Chenoweth-Hage died at the scene.
NewsChannel 7 talked with her daughter Meg Keenan and she sent us this statement:
"Helen was the most amazing, gracious person I ever had the privilege to know. She was fearless in life, and I know she welcomes the opportunity to be in the presence of God the Father."
The family is making burial plans, and while they are still finalizing details, they expect to have some sort of memorial in Boise.
There was reaction to the death of Chenoweth-Hage from Idaho to Washington.
Those who knew her and worked with her say Idaho has lost a political icon.
“When the name Helen Chenoweth was mentioned around the country, you didn't really have to say who she was. People knew her,” said Dr. Jim Weatherby.
Helen Chenoweth-Hage made a name for herself in Idaho politics over 30 years ago. A former director of the state Republican Party, Chenoweth-Hage served went on to serve on campaigns, and in Congress from 1994 to 2000, a six-year term limit promise she made before taking office.
“When the six years were up, she could have easily been reelected, she could have easily carried on, but she said ‘No, I made that promise and I'm going to stick with that promise,’” said Governor Jim Risch.

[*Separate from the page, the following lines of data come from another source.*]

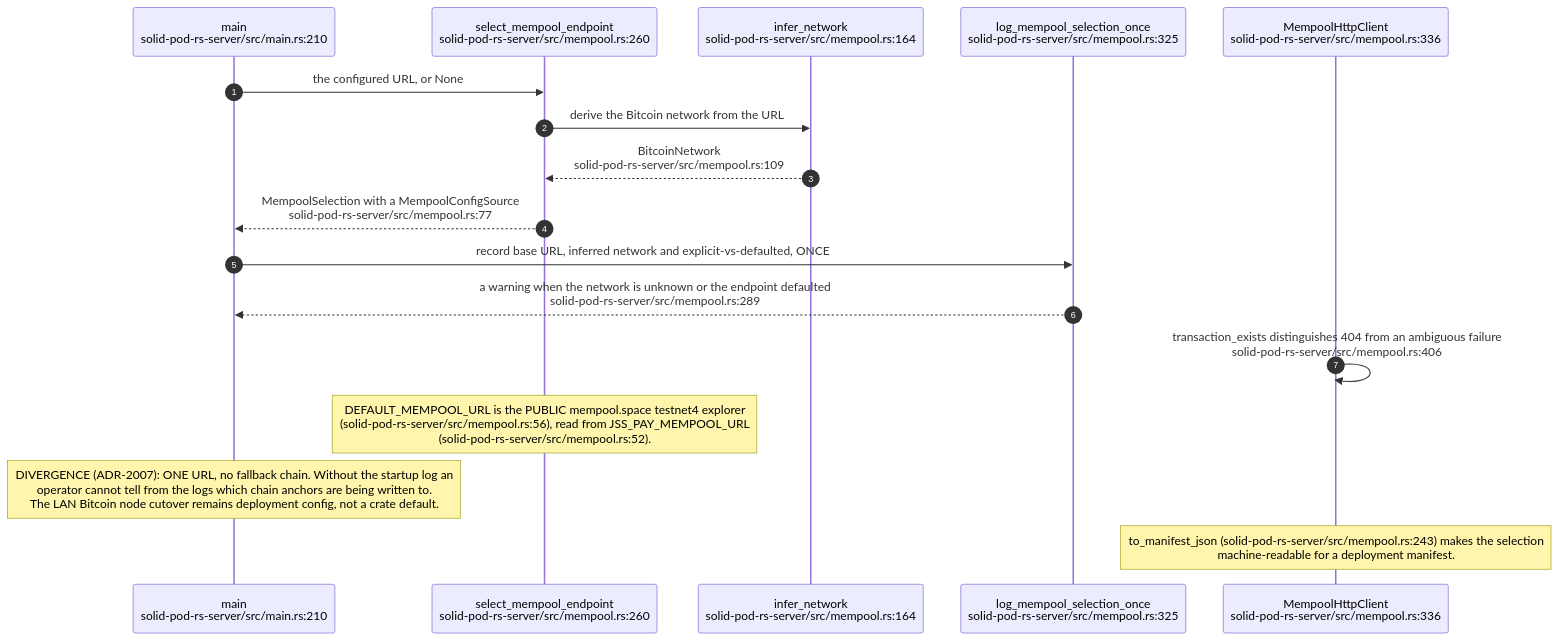
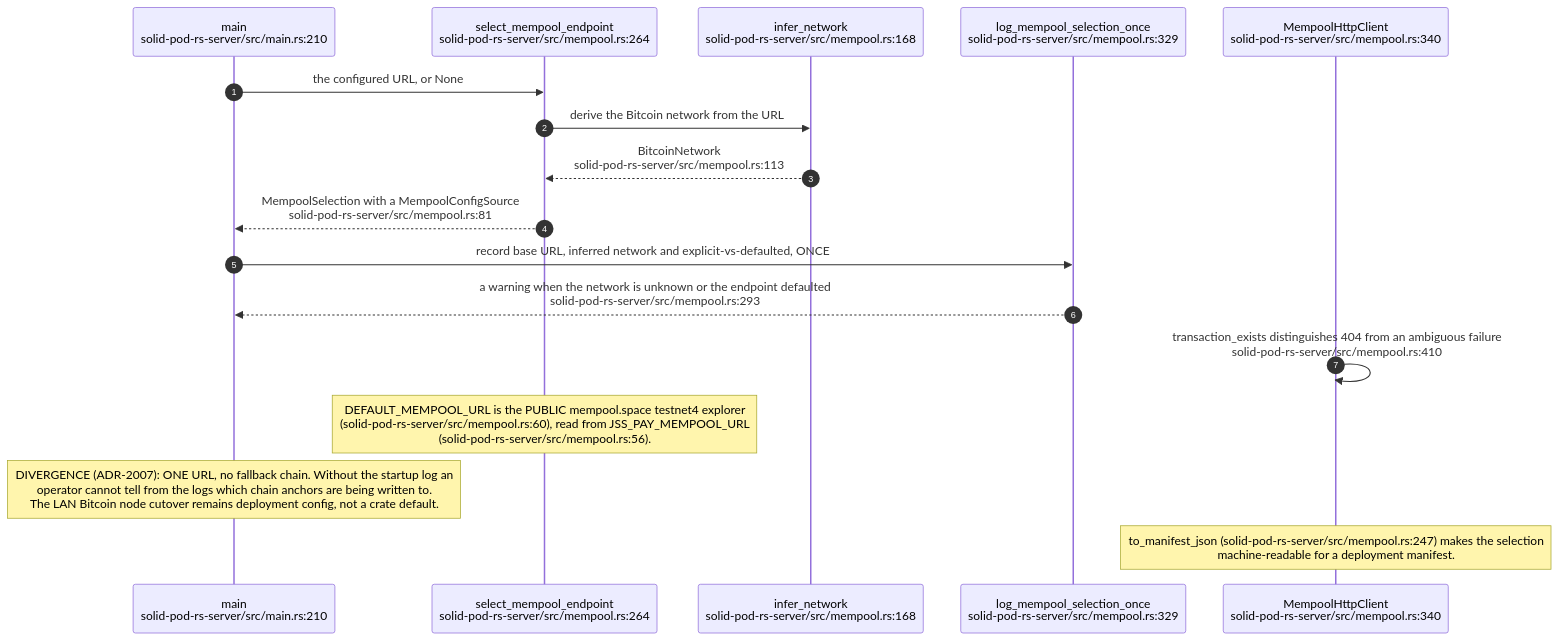
The tenth of 19 diagrams in docs/diagrams/solid-pod-rs/07-provenance-and-payments.md (DreamLab-AI/VisionFlow), drawn with Mermaid before and after one commit. The commit also changed other lines of this file and 26 other files, not shown here.

First line of the commit message:
docs(diagrams): re-verify solid-pod-rs, nostr-rust-forum and visionclaw 22/36 against HEAD

````diff
--- a/docs/diagrams/solid-pod-rs/07-provenance-and-payments.md
+++ b/docs/diagrams/solid-pod-rs/07-provenance-and-payments.md
@@ -291,21 +314,21 @@
 ```mermaid
 sequenceDiagram
     autonumber
     participant M as main<br/>solid-pod-rs-server/src/main.rs:210
-    participant SEL as select_mempool_endpoint<br/>solid-pod-rs-server/src/mempool.rs:260
-    participant INF as infer_network<br/>solid-pod-rs-server/src/mempool.rs:164
-    participant LOG as log_mempool_selection_once<br/>solid-pod-rs-server/src/mempool.rs:325
-    participant C as MempoolHttpClient<br/>solid-pod-rs-server/src/mempool.rs:336
+    participant SEL as select_mempool_endpoint<br/>solid-pod-rs-server/src/mempool.rs:264
+    participant INF as infer_network<br/>solid-pod-rs-server/src/mempool.rs:168
+    participant LOG as log_mempool_selection_once<br/>solid-pod-rs-server/src/mempool.rs:329
+    participant C as MempoolHttpClient<br/>solid-pod-rs-server/src/mempool.rs:340
 
     M->>SEL: the configured URL, or None
     SEL->>INF: derive the Bitcoin network from the URL
-    INF-->>SEL: BitcoinNetwork<br/>solid-pod-rs-server/src/mempool.rs:109
-    SEL-->>M: MempoolSelection with a MempoolConfigSource<br/>solid-pod-rs-server/src/mempool.rs:77
+    INF-->>SEL: BitcoinNetwork<br/>solid-pod-rs-server/src/mempool.rs:113
+    SEL-->>M: MempoolSelection with a MempoolConfigSource<br/>solid-pod-rs-server/src/mempool.rs:81
     M->>LOG: record base URL, inferred network and explicit-vs-defaulted, ONCE
-    LOG-->>M: a warning when the network is unknown or the endpoint defaulted<br/>solid-pod-rs-server/src/mempool.rs:289
-    C->>C: transaction_exists distinguishes 404 from an ambiguous failure<br/>solid-pod-rs-server/src/mempool.rs:406
+    LOG-->>M: a warning when the network is unknown or the endpoint defaulted<br/>solid-pod-rs-server/src/mempool.rs:293
+    C->>C: transaction_exists distinguishes 404 from an ambiguous failure<br/>solid-pod-rs-server/src/mempool.rs:410
 
-    Note over SEL: DEFAULT_MEMPOOL_URL is the PUBLIC mempool.space testnet4 explorer<br/>(solid-pod-rs-server/src/mempool.rs:56), read from JSS_PAY_MEMPOOL_URL<br/>(solid-pod-rs-server/src/mempool.rs:52).
+    Note over SEL: DEFAULT_MEMPOOL_URL is the PUBLIC mempool.space testnet4 explorer<br/>(solid-pod-rs-server/src/mempool.rs:60), read from JSS_PAY_MEMPOOL_URL<br/>(solid-pod-rs-server/src/mempool.rs:56).
     Note over M: DIVERGENCE (ADR-2007): ONE URL, no fallback chain. Without the startup log an<br/>operator cannot tell from the logs which chain anchors are being written to.<br/>The LAN Bitcoin node cutover remains deployment config, not a crate default.
-    Note over C: to_manifest_json (solid-pod-rs-server/src/mempool.rs:243) makes the selection<br/>machine-readable for a deployment manifest.
+    Note over C: to_manifest_json (solid-pod-rs-server/src/mempool.rs:247) makes the selection<br/>machine-readable for a deployment manifest.
 ```
````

Her friends and colleagues say she also stuck to her guns on the issues. A controversial and colorful politician who gained national attention by holding "endangered salmon bakes" and was at the front of the charge against Bill Clinton during the White House scandal.
“I'm sure that you can find on cars even today slogans either pro or con as it comes to Helen Chenoweth. She was a real lightening rod,” said Weatherby, but loved by many as well.
Chenoweth-Hage never lost an election.
“Helen's one of those people that will always be with Idahoans,” said Rep. Butch Otter.
Otter replaced Chenoweth-Hage in Congress.
“When they'd say 'now who did you replace in Congress?' And I'd say 'Helen Chenoweth.' And they'd always have some comment like, 'One tough lady,'” said Otter.
“She had a great love for America and the state of Idaho. She brought a passion and energy to the issues that will be greatly missed by everyone,” said Risch.
“It's a loss to her friends and her family and I think it's the end of a very significant chapter in Idaho politics,” said Weatherby.
Senators Larry Craig and Mike Crapo called her a devoted public servant, saying there will never be another like her.
Reporter Ysabel Bilbao contributed to this report.
Copyright 2006, KTVB.com.